The college itself began in 1839 as the Norwich Diocesan Training Institution with a superintendent, six female and four male students. The college had a long and distinguished record with a history of overcoming difficulties, meeting new needs and providing teachers and headteachers who have had, and still have, an influence on countless hundreds of thousands of school children.
From its inception, the college was sustained by the Church of England. Even when the Board of Education (now the Department for Education) had largely become responsible for much of the funding the Church of England maintained control, in much the same way as Voluntary Controlled Schools operate today.

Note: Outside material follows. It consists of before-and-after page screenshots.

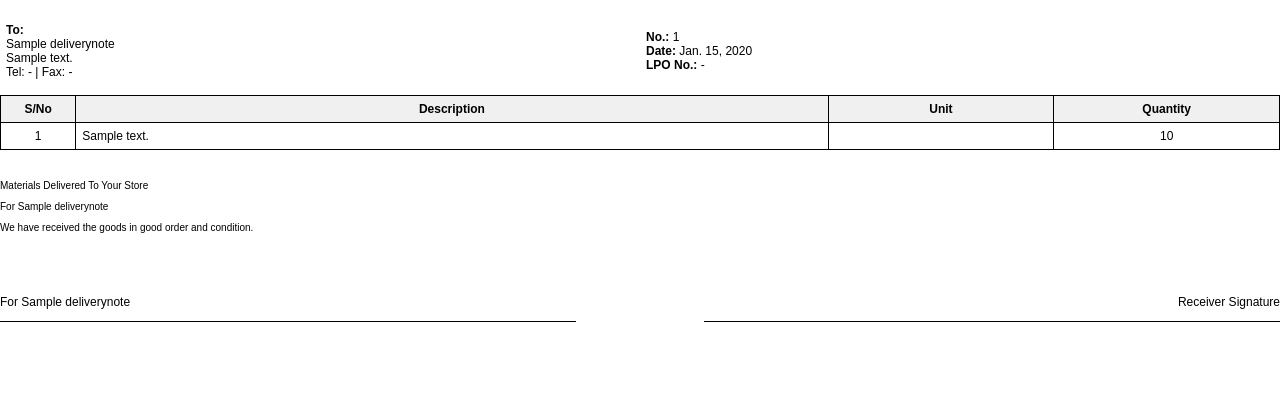
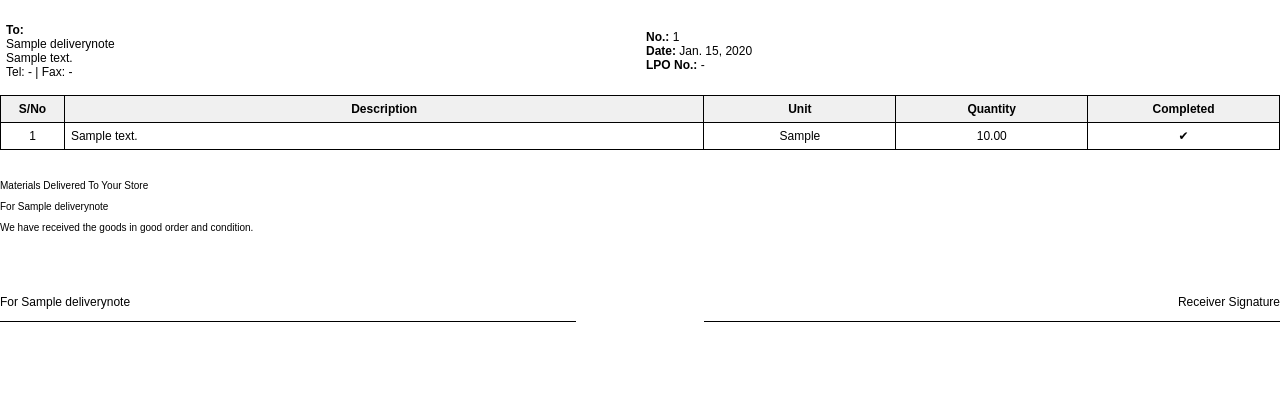
Before and after one commit to skhleejal/invoicemgmt, a Django app: template invoicemgmt/templates/invoicemgmt/delivery_note_pdf.html in a window 1280 px wide. Shown: the part 199-606 px from the top of the page. Run offline with Django 4.2, Linux system fonts and the light colour scheme; the template is opened without the code that fills it: values that come from a table or form of the project are taken from there, others are empty; tables that the repository leaves empty hold one stand-in row (values such as "Sample post").

Commit message:
God showed me a way out to do

```diff
--- a/invoicemgmt/models.py
+++ b/invoicemgmt/models.py
@@ -298,4 +298,7 @@ class DeliveryNoteLineItem(models.Model):
     product_name = models.CharField(max_length=255, blank=True, null=True)  # Product name field
     description = models.CharField(max_length=255, blank=True)
     quantity = models.PositiveIntegerField()
+    unit = models.CharField(max_length=50, blank=True, null=True)  # Unit field
+    quantity = models.DecimalField(max_digits=10, decimal_places=2)  # Allow decimals for quantity
+
     complete = models.BooleanField(default=False)
--- a/invoicemgmt/templates/invoicemgmt/delivery_note_pdf.html
+++ b/invoicemgmt/templates/invoicemgmt/delivery_note_pdf.html
@@ -113,7 +113,8 @@
         <tr>
             <td width="50%">
                 <strong>To:</strong><br>
-                {{ note.delivery_to_name }}<br>
+                {{ note.company_name }}<br>
+                <!-- {{ note.delivery_to_name }}<br> -->
                 {{ note.delivery_to_address }}<br>
                 Tel: {{ note.delivery_to_phone|default:"-" }} | Fax: {{ note.delivery_to_fax|default:"-" }}
             </td>
@@ -133,6 +134,7 @@
                 <th style="width: 50%;">Description</th>
                 <th style="width: 15%;">Unit</th>
                 <th style="width: 15%;">Quantity</th>
+                <th style="width: 15%;">Completed</th> <!-- Added Completed Column -->
             </tr>
         </thead>
         <tbody>
@@ -140,11 +142,12 @@
             <tr>
                 <td class="center">{{ forloop.counter }}</td>
                 <td>{{ item.description }}</td>
-                <td class="center">{{ item.unit }}</td>
+                <td class="center">{{ item.unit }}</td> <!-- Unit Column -->
                 <td class="center">{{ item.quantity }}</td>
+                <td class="center">{% if item.complete %}✔{% else %}✘{% endif %}</td> <!-- Completed Column -->
             </tr>
             {% empty %}
-            <tr><td colspan="4" class="center">No items delivered.</td></tr>
+            <tr><td colspan="5" class="center">No items delivered.</td></tr>
             {% endfor %}
         </tbody>
     </table>
```
Also changed, not shown: invoicemgmt/migrations/0018_deliverynotelineitem_unit_and_more.py (added), invoicemgmt/views.py (line endings or trailing spaces).
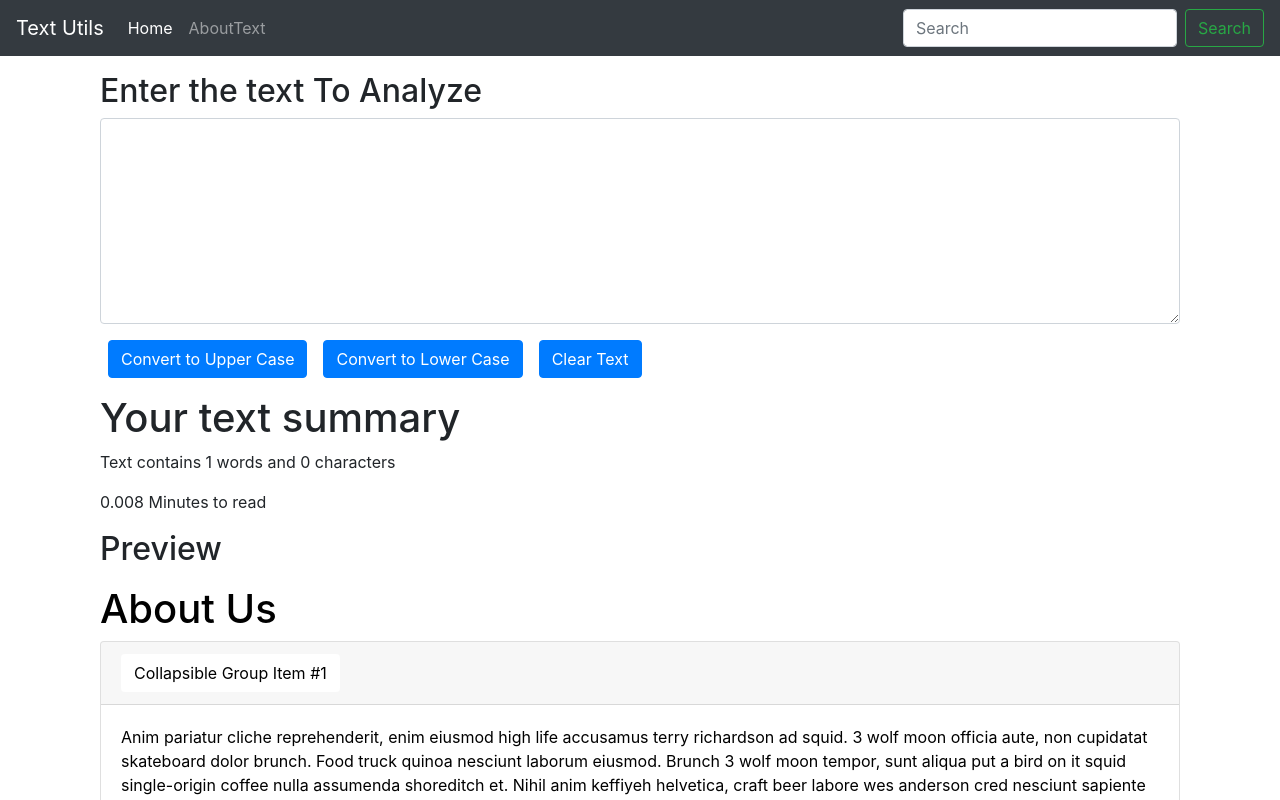
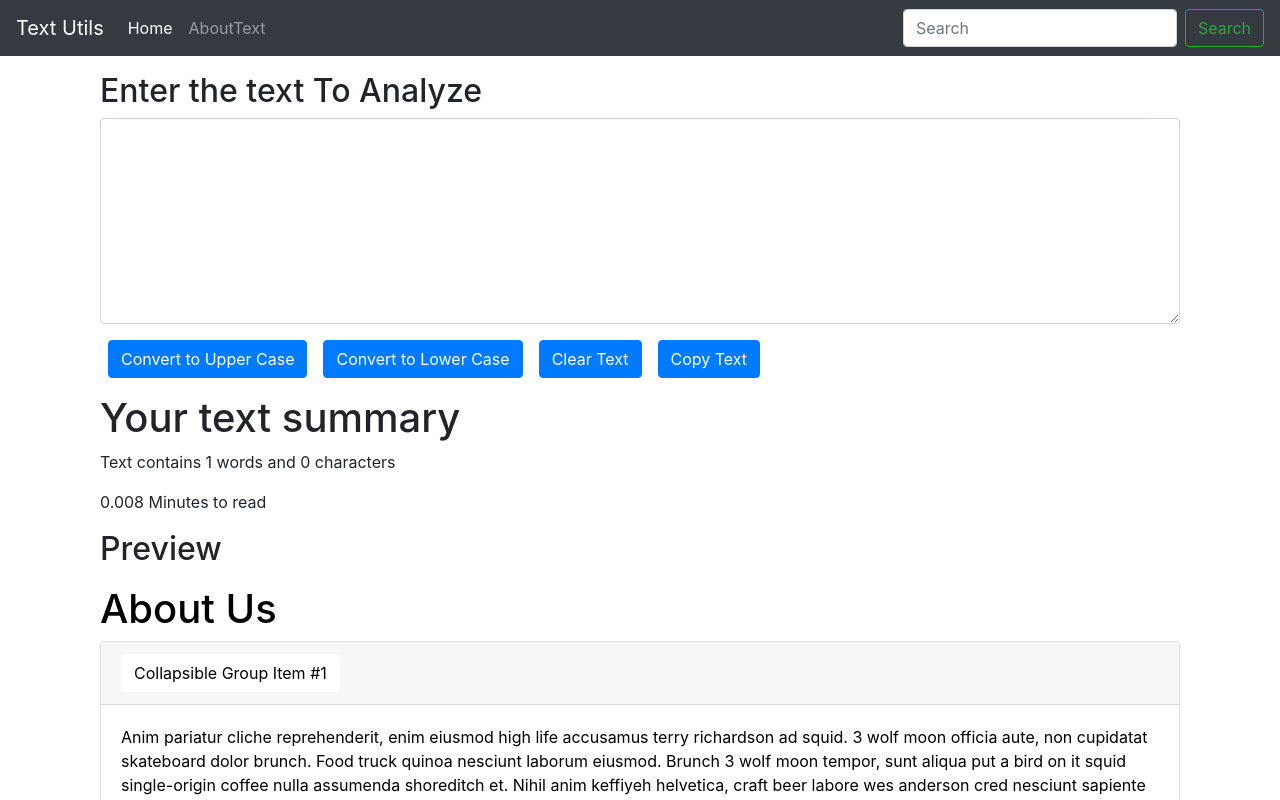
Before and after one commit to Udit7668/TextUtils, a React (Create React App) app: page / in a window 1280 px wide. Shown: the top 800 px of the page. Built offline with nearby package versions, Linux system fonts and the light colour scheme.

Commit message:
added copy to clipboard function

```diff
--- a/src/component/TextForm.js
+++ b/src/component/TextForm.js
@@ -25,6 +25,14 @@
         setText(event.target.value)
     }
 
+    const handleCopy=()=>{
+
+        var text=document.getElementById("mybox");
+        console.log(text);
+        text.select();
+        navigator.clipboard.writeText(text.value);
+    }
+
     const [text,setText]=useState('');
 
     return (
@@ -37,6 +45,7 @@
    <button className="btn btn-primary mx-2" onClick={handleUpClick}>Convert to Upper Case</button>
    <button className="btn btn-primary mx-2" onClick={handleLowerClick}>Convert to Lower Case</button>
    <button className="btn btn-primary mx-2" onClick={handleClearClick}>Clear Text</button>
+   <button className="btn btn-primary mx-2" onClick={handleCopy}>Copy Text</button>
      </div>
 
      <div className="container  my-3">
```
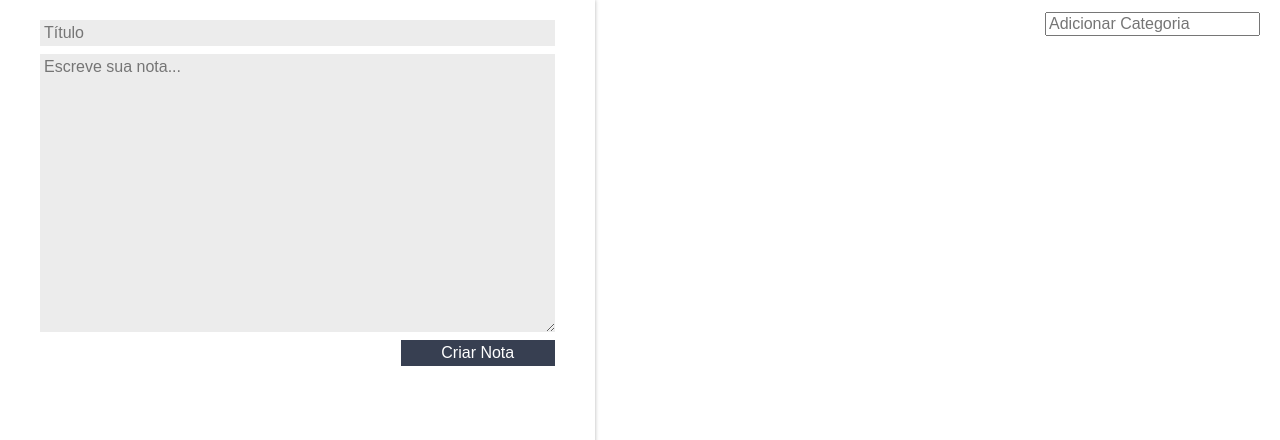
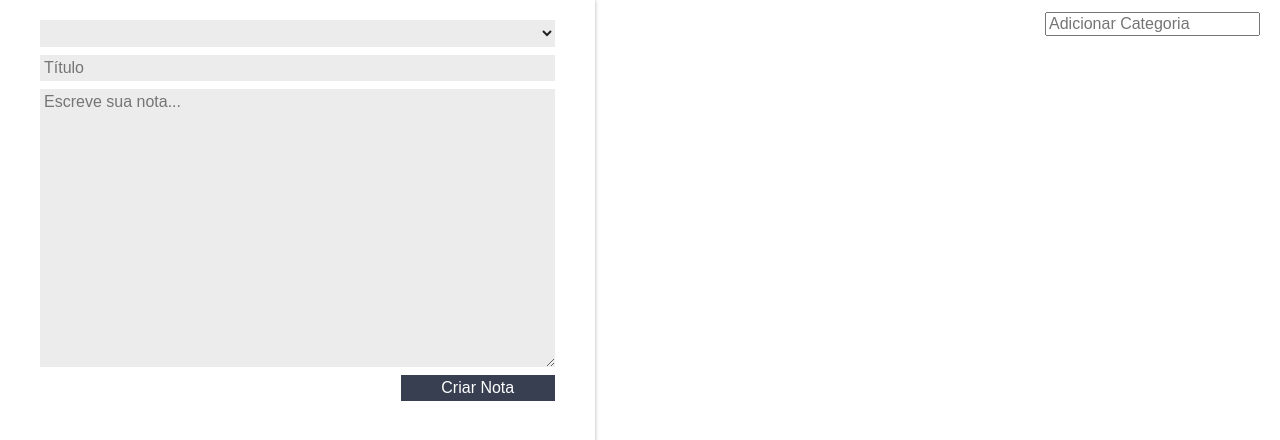
Before and after one commit to Iuri-Ribeiro/alura-react-ceep, a React (Create React App) app: page / in a window 1280 px wide. Shown: the top 440 px of the page. Built offline with nearby package versions, Linux system fonts and the light colour scheme.

Commit message:
Aula 03.02 Seguindo padrões

```diff
--- a/src/App.js
+++ b/src/App.js
@@ -41,7 +41,9 @@
     render() {
         return (
             <section className="conteudo">
-                <FormularioCadastro criarNota={this.criarNota.bind(this)} />
+                <FormularioCadastro
+                    categorias={this.state.categorias}
+                    criarNota={this.criarNota.bind(this)} />
                 <main className="conteudo-principal">
                     <ListaDeCategorias
                         categorias={this.state.categorias}
--- a/src/components/FormularioCadastro/FormularioCadastro.jsx
+++ b/src/components/FormularioCadastro/FormularioCadastro.jsx
@@ -31,6 +31,11 @@
                 className="form-cadastro"
                 onSubmit={this._criarNota.bind(this)}
             >
+                <select className="form-cadastro_input">
+                    {this.props.categorias.map((categoria) => {
+                        return <option className="form-categorias_item">{categoria}</option>
+                    })}
+                </select>
                 <input
                     type="text"
                     placeholder="Título"
```
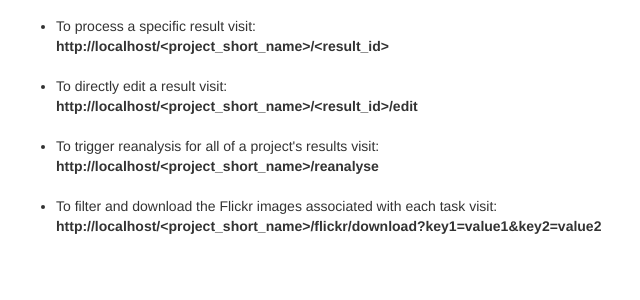
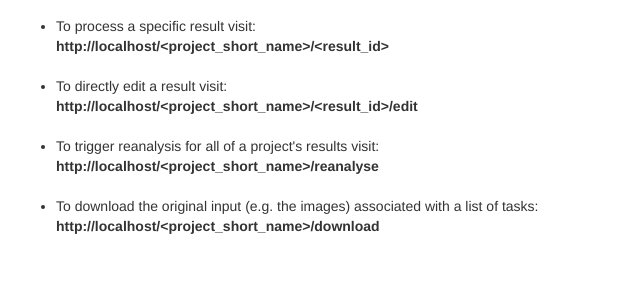
Before and after one commit to LibCrowds/libcrowds-analyst, a Flask app: page / in a window 1280 px wide. Shown: the part 221-521 px from the top of the page, without its empty margins (54-694 px from the left). Run offline with Flask 2, Linux system fonts and the light colour scheme; parts of the project's set-up code (start-up, migrations or seed data) failed here and were passed over; some libraries are stand-ins or nearby versions.

Commit message:
Update guidance

```diff
--- a/libcrowds_analyst/templates/index.html
+++ b/libcrowds_analyst/templates/index.html
@@ -19,7 +19,7 @@
         <li>To trigger reanalysis for all of a project's results visit:<br>
         <strong>{{ request.base_url }}&lt;project_short_name&gt;/reanalyse</strong></li><br>
 
-        <li> To filter and download the Flickr images associated with each task visit:<br>
-        <strong>{{ request.base_url }}&lt;project_short_name&gt;/flickr/download?key1=value1&key2=value2</strong></li><br>
+        <li>To download the original input (e.g. the images) associated with a list of tasks:<br>
+        <strong>{{ request.base_url }}&lt;project_short_name&gt;/download</strong></li><br>
     </ul>
 {% endblock %}
```
Also changed, not shown: README.md.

Early in Queen Victoria's reign new National Schools (at the time there were also British and Foreign Bible Society Schools and others) were supplied with teachers from the various Diocesan Training Colleges Accordingly the Norwich Training College initially commenced in a house in Cathedral Close (at a rent of £25 pa) , the students undertaking training in schools within the city. The subjects for instruction were: 'The Holy Scriptures, Church formularies, English Grammar, Arithmetic, History, Geography, rudiments of Science, elements of Music and Psalmody, discipline of children, method of communicating instruction.'Female students were boarded at no 51 The Close from 1840 - 53.
In June 1853 thirteen students moved into premises in St George's Plain. Documents from this time contain the last references to male students. It was 108 years before the College became co-educational again. The Principal was Rev A Bath Power who also gave frequent lectures. His successor, in 1857, the Rev W. Cufaude Davie had previously been an assistant master at Eaton and Headteacher of Yarmouth Grammar School.
Later, in 1875 the Rev Thomas Archbold took over.
At this time the menu included:
Breakfast: bread and butter and weak tea.
Sunday:cold joint, potatoes, pudding
Monday: hash, potatoes, boiled pudding
Tuesday: stew, dumplings, potatoes
Wednesday: hot joint, two vegetables, suet pudding or rice and syrup
Thursday:cold joint, pudding
Friday: 'Resurrection' pie
Saturday: joint, hot or cold
Tea: Generally a repetition of breakfast but cake on Wednesdays and the weekend.
Old Students of the 1880-82 year group recalled their experiences: " The situation (of the college) was peculiar. On the right was the Presbytery for training young R.C priests; a high wall and the tradesmen's
passage separated us. On the right was a boot factory with wire blinds on our side. During singing lessons any song especially approved was punctuated by the rapping of hammers in unison to the
delight of the students, but not to our music master....The menu (above) may interest epicures"
" I remember the old College house at St George's - it was certainly very early Georgian - deep basement which was floored with paving stones and very bad lighting. I might say that in all rooms the lighting - by gas of course - was very poor. The dining room, which was long, had two windows looking on to a garden, where now and again, croquet was played...I am not quite sure of the number of students in my time - so long ago - but I think it was between forty and fifty.
After these various temporary locations the college settled in College Road on October 12th 1892 where it continued preparing female students until its move to Keswick Hall 56 years later.